The distance between old China and new China is as thin as one of one of Mama Ying’s almost porous, transparent crepes.
Just around the corner from the Western style mall with Starbucks, KFC and Pizza Hut, you will stumble down some alley and encounter an 80-year-old blacksmith plying his craft — forge and anvil, hammer and tongs — state of the art 15th century.
Just when you think you’ve in the middle of nowhere, around the bend in the road will appear a gleaming new steel and glass Land Rover/Jaguar dealership.
Or, like today you could take to the misty mountain switchbacks on the way to an ancient village one thousand years old, accompanied on the car radio playing Chinese hip-hop music.
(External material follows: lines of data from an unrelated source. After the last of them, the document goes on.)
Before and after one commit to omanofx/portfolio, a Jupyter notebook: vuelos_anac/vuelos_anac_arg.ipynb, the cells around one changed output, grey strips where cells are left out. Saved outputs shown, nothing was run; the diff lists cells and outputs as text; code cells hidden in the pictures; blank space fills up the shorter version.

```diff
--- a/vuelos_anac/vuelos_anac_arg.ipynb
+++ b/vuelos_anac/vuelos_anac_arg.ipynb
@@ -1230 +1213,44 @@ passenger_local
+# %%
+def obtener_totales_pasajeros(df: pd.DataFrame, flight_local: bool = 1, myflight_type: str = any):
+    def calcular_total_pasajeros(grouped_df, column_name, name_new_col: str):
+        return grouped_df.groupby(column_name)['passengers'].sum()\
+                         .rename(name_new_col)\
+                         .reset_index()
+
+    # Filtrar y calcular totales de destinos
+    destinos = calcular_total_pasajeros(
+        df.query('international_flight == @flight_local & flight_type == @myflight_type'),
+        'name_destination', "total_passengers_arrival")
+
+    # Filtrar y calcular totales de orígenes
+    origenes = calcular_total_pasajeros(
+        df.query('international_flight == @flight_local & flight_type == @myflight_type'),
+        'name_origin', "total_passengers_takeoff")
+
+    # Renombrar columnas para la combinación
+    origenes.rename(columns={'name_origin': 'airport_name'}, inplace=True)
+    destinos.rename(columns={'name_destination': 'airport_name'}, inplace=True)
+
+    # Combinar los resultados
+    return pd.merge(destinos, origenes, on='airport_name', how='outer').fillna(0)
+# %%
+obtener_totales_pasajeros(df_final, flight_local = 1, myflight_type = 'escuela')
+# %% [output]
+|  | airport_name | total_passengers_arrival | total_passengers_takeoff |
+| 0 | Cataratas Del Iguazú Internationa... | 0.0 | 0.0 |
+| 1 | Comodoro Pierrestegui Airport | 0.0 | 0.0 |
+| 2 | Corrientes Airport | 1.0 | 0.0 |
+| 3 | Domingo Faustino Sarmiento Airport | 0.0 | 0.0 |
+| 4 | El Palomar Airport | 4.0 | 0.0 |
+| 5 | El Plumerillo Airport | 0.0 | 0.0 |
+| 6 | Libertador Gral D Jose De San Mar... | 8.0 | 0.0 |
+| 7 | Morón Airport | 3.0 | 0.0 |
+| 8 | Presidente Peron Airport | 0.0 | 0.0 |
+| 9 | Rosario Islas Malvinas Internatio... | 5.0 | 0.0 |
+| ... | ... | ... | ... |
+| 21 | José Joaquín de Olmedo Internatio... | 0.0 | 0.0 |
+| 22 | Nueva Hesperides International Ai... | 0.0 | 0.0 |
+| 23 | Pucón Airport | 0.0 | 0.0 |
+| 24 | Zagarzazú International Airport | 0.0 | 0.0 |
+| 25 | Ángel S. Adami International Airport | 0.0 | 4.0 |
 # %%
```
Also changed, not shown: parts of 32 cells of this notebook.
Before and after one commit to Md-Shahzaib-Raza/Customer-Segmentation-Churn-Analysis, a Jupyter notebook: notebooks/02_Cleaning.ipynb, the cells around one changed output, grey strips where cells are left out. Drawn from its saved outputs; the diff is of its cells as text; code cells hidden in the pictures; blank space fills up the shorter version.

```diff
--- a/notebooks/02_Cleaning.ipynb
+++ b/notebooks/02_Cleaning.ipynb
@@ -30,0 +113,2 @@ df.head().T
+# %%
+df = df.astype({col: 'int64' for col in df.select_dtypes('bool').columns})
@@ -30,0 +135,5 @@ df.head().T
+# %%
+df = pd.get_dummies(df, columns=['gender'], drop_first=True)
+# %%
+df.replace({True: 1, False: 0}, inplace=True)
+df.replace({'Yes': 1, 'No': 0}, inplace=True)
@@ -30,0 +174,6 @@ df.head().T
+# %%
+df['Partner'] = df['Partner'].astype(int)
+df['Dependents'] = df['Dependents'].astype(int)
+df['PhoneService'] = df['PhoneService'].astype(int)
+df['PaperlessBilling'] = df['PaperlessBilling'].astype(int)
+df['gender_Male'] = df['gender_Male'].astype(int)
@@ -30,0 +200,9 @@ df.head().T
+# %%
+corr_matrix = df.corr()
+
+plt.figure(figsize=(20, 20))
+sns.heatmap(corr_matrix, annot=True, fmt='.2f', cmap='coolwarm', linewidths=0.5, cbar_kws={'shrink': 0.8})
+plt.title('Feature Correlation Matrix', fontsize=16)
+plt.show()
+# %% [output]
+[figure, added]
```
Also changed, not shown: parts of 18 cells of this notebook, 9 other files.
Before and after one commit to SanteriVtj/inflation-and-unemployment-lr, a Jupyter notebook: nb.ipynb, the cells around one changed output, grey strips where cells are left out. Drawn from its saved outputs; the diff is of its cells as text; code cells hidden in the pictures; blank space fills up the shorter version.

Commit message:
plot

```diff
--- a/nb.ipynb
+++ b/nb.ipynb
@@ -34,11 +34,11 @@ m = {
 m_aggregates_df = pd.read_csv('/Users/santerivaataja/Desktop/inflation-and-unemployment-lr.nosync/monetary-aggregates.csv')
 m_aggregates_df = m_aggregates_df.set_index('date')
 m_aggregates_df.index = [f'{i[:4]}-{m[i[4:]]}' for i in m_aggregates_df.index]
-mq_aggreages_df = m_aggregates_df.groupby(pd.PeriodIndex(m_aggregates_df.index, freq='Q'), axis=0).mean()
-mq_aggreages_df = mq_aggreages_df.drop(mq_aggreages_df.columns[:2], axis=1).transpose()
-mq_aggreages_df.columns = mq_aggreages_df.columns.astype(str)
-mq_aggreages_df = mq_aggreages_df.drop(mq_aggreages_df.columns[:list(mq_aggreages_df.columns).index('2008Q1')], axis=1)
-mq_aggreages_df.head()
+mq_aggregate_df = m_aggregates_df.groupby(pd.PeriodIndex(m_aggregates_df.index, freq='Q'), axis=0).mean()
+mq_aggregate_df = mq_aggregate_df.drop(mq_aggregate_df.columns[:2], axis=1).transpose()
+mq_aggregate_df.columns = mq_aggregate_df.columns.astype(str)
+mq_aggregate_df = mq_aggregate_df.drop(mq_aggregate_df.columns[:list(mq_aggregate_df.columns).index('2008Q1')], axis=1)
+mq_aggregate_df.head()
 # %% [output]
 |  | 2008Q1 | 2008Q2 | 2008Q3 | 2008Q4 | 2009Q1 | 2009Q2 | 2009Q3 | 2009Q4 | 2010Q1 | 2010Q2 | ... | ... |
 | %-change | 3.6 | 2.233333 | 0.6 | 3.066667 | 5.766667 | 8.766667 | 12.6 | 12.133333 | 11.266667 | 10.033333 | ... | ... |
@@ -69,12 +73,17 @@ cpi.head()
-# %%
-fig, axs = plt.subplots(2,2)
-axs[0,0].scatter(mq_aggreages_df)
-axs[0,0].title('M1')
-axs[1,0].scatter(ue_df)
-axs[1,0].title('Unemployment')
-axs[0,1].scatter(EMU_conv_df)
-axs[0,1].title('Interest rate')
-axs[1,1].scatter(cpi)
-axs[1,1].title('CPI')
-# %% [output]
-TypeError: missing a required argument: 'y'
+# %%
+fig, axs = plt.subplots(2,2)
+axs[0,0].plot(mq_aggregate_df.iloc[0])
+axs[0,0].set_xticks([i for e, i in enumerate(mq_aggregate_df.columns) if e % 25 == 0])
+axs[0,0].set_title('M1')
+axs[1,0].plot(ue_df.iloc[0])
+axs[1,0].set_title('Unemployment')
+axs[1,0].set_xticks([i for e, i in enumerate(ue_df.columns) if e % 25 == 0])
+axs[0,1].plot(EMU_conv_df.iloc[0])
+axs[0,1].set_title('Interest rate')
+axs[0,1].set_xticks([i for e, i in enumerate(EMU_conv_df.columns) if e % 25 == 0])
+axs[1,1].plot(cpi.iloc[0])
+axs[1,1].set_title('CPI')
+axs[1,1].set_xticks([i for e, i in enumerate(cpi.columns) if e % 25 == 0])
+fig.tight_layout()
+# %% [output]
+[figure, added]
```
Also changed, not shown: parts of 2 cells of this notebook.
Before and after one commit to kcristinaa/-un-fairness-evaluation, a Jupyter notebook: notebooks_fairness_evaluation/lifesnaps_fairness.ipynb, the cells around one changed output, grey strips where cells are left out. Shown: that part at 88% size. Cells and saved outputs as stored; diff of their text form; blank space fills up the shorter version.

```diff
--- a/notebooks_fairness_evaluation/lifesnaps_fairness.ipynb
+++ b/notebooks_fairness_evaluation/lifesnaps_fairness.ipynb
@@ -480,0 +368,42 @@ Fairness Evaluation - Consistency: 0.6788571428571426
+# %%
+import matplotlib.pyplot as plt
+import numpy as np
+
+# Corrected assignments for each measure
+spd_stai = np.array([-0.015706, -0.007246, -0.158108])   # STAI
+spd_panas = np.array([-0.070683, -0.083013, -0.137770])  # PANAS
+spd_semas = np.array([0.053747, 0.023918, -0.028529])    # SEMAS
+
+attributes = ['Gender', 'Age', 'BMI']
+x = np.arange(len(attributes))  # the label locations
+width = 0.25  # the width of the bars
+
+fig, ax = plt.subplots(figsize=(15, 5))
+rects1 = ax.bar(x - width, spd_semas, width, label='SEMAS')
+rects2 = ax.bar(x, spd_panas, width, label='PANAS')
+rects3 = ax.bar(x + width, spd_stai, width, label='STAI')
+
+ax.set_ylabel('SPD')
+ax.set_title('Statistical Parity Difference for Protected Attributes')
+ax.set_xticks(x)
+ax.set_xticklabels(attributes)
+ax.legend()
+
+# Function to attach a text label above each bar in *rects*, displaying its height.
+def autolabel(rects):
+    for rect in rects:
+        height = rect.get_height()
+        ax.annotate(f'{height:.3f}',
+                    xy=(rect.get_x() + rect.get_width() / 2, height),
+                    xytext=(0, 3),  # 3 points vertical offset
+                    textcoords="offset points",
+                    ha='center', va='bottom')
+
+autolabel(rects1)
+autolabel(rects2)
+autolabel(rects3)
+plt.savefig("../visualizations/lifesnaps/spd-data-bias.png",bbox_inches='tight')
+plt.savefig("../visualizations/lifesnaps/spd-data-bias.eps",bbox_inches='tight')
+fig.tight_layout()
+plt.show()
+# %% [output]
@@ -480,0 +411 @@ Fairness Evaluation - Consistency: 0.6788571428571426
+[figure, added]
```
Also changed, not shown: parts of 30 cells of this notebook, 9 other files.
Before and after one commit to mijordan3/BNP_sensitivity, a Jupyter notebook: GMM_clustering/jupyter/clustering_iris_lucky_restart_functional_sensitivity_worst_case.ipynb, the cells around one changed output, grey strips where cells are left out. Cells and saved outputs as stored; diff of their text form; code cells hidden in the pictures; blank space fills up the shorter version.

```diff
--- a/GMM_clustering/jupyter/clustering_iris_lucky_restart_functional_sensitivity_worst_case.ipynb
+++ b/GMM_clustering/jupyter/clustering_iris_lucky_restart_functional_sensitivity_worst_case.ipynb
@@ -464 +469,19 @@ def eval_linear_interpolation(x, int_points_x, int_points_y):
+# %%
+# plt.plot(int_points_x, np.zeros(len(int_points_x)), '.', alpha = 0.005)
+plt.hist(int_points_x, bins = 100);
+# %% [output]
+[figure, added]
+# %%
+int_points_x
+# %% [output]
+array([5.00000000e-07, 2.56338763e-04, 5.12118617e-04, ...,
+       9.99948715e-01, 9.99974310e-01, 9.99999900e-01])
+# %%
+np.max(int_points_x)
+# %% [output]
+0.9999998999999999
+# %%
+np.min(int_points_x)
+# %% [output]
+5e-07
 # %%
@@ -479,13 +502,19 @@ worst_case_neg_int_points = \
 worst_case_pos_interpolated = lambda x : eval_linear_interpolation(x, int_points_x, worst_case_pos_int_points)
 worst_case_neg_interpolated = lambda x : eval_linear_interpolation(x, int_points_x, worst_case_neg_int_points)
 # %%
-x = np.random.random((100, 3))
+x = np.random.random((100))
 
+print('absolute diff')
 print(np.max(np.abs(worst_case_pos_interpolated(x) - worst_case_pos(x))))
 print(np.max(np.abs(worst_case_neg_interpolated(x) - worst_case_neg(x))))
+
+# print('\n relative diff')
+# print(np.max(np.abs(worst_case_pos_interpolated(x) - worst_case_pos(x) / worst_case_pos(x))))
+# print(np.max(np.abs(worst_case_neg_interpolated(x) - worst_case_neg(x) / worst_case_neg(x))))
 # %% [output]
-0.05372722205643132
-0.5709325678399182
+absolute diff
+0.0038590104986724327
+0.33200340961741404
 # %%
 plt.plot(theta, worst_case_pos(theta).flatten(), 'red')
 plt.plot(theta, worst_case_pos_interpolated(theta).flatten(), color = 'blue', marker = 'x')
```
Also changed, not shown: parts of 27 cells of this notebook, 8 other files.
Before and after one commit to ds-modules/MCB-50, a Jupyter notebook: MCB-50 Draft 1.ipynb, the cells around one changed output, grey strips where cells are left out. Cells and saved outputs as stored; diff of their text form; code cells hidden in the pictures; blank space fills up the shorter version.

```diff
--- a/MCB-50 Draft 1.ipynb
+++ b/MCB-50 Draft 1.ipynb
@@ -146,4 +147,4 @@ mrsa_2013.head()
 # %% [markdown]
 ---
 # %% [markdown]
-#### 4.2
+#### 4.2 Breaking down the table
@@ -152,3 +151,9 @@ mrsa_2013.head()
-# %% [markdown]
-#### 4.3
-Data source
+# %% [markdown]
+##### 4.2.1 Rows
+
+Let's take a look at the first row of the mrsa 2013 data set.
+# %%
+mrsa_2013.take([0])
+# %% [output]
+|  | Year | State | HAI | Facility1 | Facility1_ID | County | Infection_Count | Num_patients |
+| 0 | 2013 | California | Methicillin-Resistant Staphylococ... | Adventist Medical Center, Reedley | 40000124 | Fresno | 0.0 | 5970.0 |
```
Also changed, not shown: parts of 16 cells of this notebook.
I am constantly reminded of China’s ironic juxtapositions at every turn. A trendy 24-year-year-old reporter from the local paper, along for the ride, tells me, a little lorlornly, “I am a ‘left-over woman,’” (The Chinese term for an unmarried woman of a certain age).
Conceding that matchmaking is still very much still the custom here, she says, “Mama will find me a nice man, but I don’t like that way.” And with a trace of defiance, she declares, “ I want to find my own true love.”
At the 1,000-year-old village of Huang Tan Dong, nestled snugly along the banks of the steep valley’s rushing mountain stream, they have Wifi. But the 50-some residents cook on wood-burning stoves.
Villagers greet us with genuine affection, inviting us in to visit, with no expectation of recompense. I am touched by this authenticity and wonder if I would be so generous if some curious Chinese visitors were wandering through my neighborhood back in Chapel Hill.
At lunch, cooked on giant wood-fired stoves with oversized woks, I am treated to chicken paws, hog ears and mutton soup.
I could be dining in the 17th century. Except… across the table, two of my hosts bend over a smart phone playing a video game, while the “left-over woman” busily We-Chats her friends back in town.